Sir William Fitz Goderick

 

Sir William Fitz Goderick

In the county of Hereford, Knt. ancestor to Margaret, late Countess of Coningsby; and Margaret, married to John Byron, Esq. son and heir of Sir John Byron, of Clayton, in the county of Lancaster, Knt. grandfather by her of John first Lord Byron. The two sons were,

1. Sir William. And,

2. John, a Captain in the wars of Scotland, who died without issue.

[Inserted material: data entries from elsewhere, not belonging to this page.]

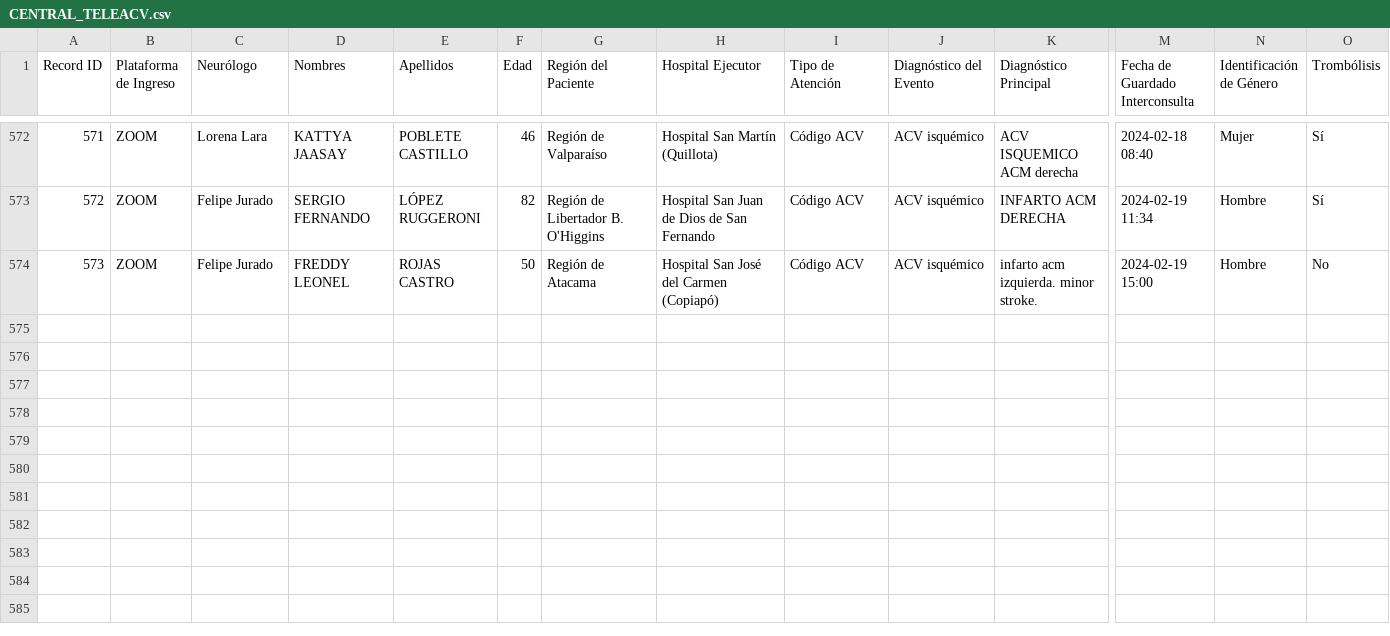
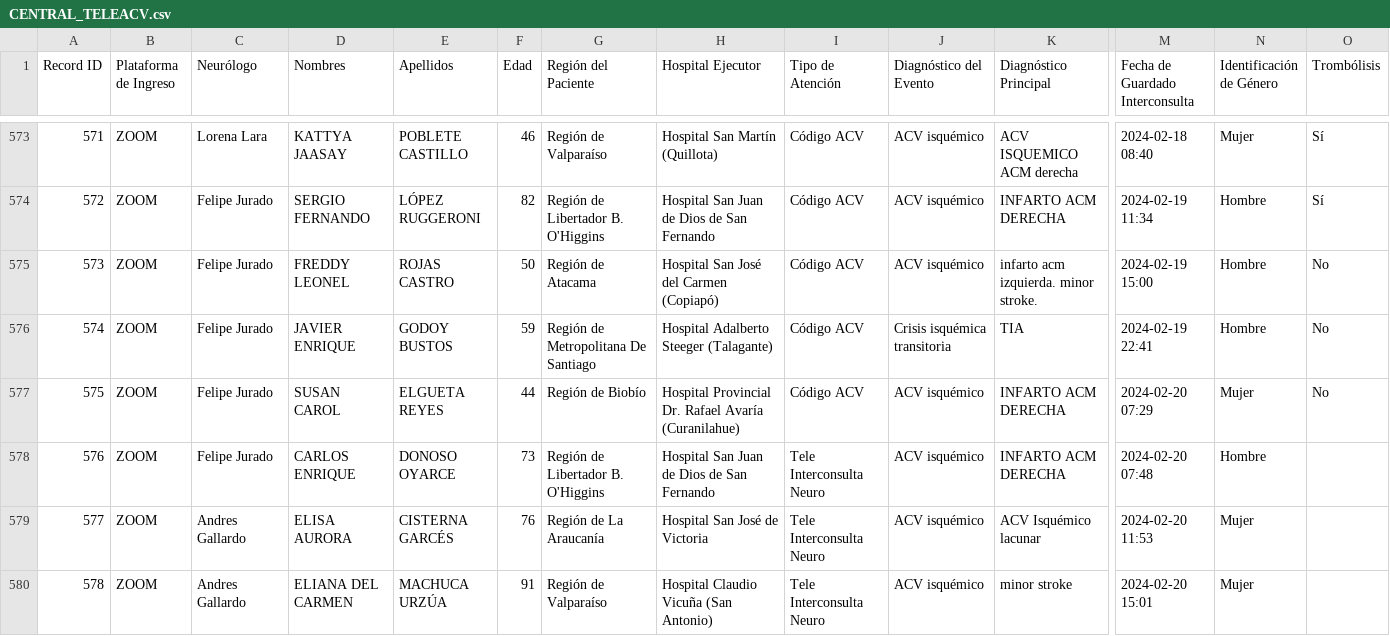
Before and after one commit to estebanmanriquez/Dashboard, a CSV file: CENTRAL_TELEACV.csv, drawn as a sheet; only a part is shown, gaps mark what is left out; rows hold the shown columns only; the diff covers the shown part only; the diff names each change by its address in the sheet, - before the commit and + after, or states it on an @@ line.

Commit message:
v29.0

```diff
--- a/CENTRAL_TELEACV.csv
+++ b/CENTRAL_TELEACV.csv
+row 576: 574 | ZOOM | Felipe Jurado | JAVIER ENRIQUE | GODOY BUSTOS | 59 | Región de Metropolitana De Santiago | Hospital Adalberto Steeger (Talagante) | Código ACV | Crisis isquémica transitoria | TIA | 2024-02-19 22:41 | Hombre | No
+row 577: 575 | ZOOM | Felipe Jurado | SUSAN CAROL | ELGUETA REYES | 44 | Región de Biobío | Hospital Provincial Dr. Rafael Avaría (Curanilahue) | Código ACV | ACV isquémico | INFARTO ACM DERECHA | 2024-02-20 07:29 | Mujer | No
+row 578: 576 | ZOOM | Felipe Jurado | CARLOS ENRIQUE | DONOSO OYARCE | 73 | Región de Libertador B. O'Higgins | Hospital San Juan de Dios de San Fernando | Tele Interconsulta Neuro | ACV isquémico | INFARTO ACM DERECHA | 2024-02-20 07:48 | Hombre
+row 579: 577 | ZOOM | Andres Gallardo | ELISA AURORA | CISTERNA GARCÉS | 76 | Región de La Araucanía | Hospital San José de Victoria | Tele Interconsulta Neuro | ACV isquémico | ACV Isquémico lacunar | 2024-02-20 11:53 | Mujer
+row 580: 578 | ZOOM | Andres Gallardo | ELIANA DEL CARMEN | MACHUCA URZÚA | 91 | Región de Valparaíso | Hospital Claudio Vicuña (San Antonio) | Tele Interconsulta Neuro | ACV isquémico | minor stroke | 2024-02-20 15:01 | Mujer
```
Also changed, not shown: 6 added rows and 32 edited cells elsewhere in this file.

The eldest son, Sir William, succeeded his father, and resided at Milton, and Gaines-Park-Hall, aforesaid. He married Winifred, daughter to Sir Walter Mildmay, of Apethorp, in the county of Northampton, Knt. Chancellor of the Exchequer, and Under Treasurer of England; and deceasing on August 5th,16l8, was buried at Marham.

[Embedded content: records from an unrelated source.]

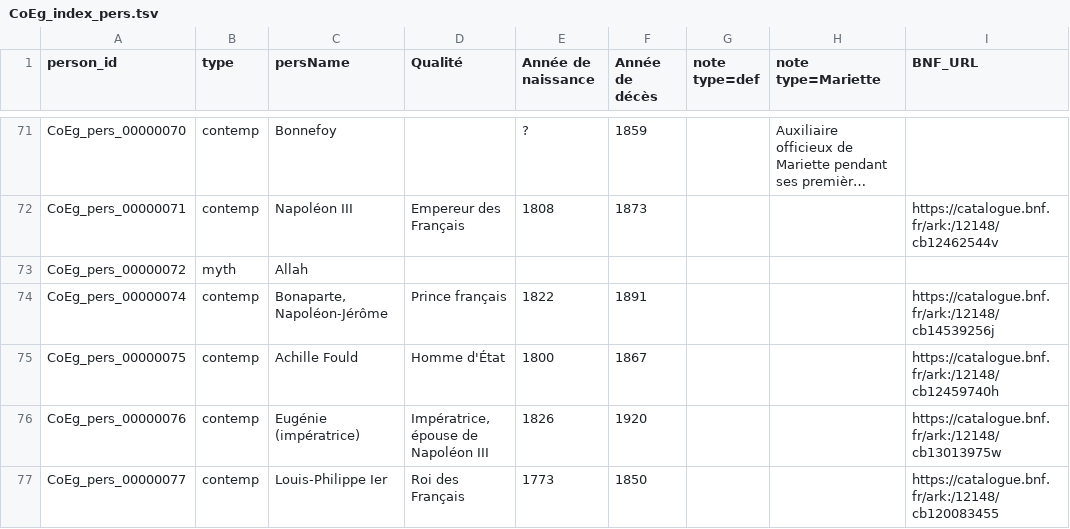
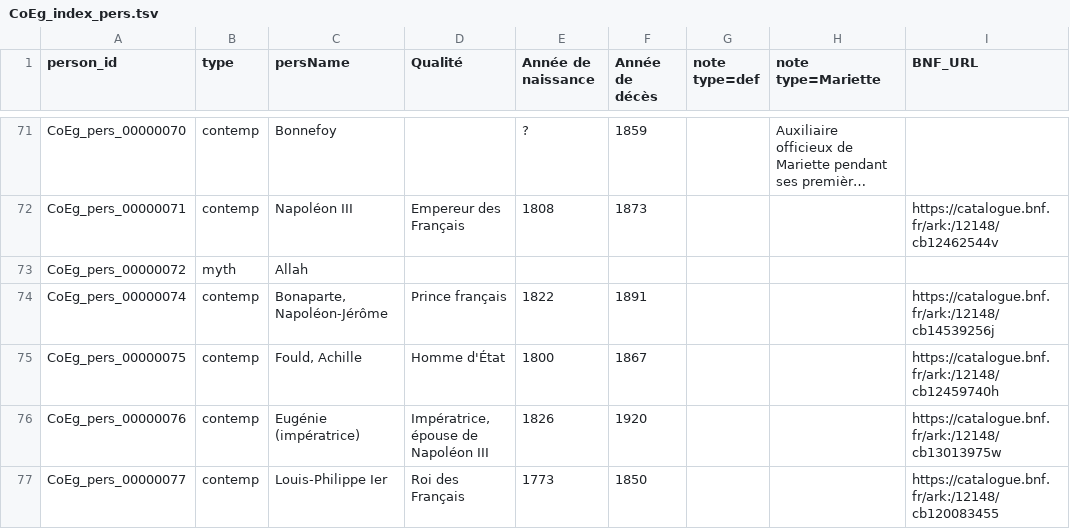
Before and after one commit to ThLebee/CoEg_test_forty, a TSV file: doc/CoEg_index_pers.tsv, drawn as a sheet; only a part is shown, gaps mark what is left out; long unchanged cells end in …; the diff covers the shown part only; the diff names each change by its address in the sheet, - before the commit and + after, or states it on an @@ line.

Commit message:
Update CoEg_index_pers.tsv

```diff
--- a/doc/CoEg_index_pers.tsv
+++ b/doc/CoEg_index_pers.tsv
-C75 (persName): Achille Fould
+C75 (persName): Fould, Achille
```
Also changed, not shown: 1 removed row and 5 edited cells elsewhere in this file.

He had by her a daughter, Anne, married to John Isham, of Picheley, in the county of Northampton, Esq. and two sons, William, and Walter Fitz-William, who died without issue.

William Fitz-William, of Milton, and Gaines-Park-Hall, Esq. their eldest son, was, by letters patent bearing date at Westminster, December 1st, 1620, created Lord Fitz-William of Liffer, alias Lifford, in the county of Donegal, in the kingdom of Ireland: and deceasing at his house in the Strand, on January 6th, 1643-4, was buried at Marham aforesaid. He had issue, by Catharine his wife, daughter of William Hyde, of South Denchworth, in the county of Berks, Esq. and sister of Sir George Hyde, of Kingston Lisle, in the same county, Knight of the Bath, two sons, and three daughters; viz.

William, second Lord Fitz-William, his eldest son.

John, second son, who died without issue in November, 1637; Winifred, eldest daughter, who died without issue 1635; and Catharine, second daughter, who was married to Sir John Lee, of St. Edmund's Bury, in the county of Suffolk, Knight. Ann,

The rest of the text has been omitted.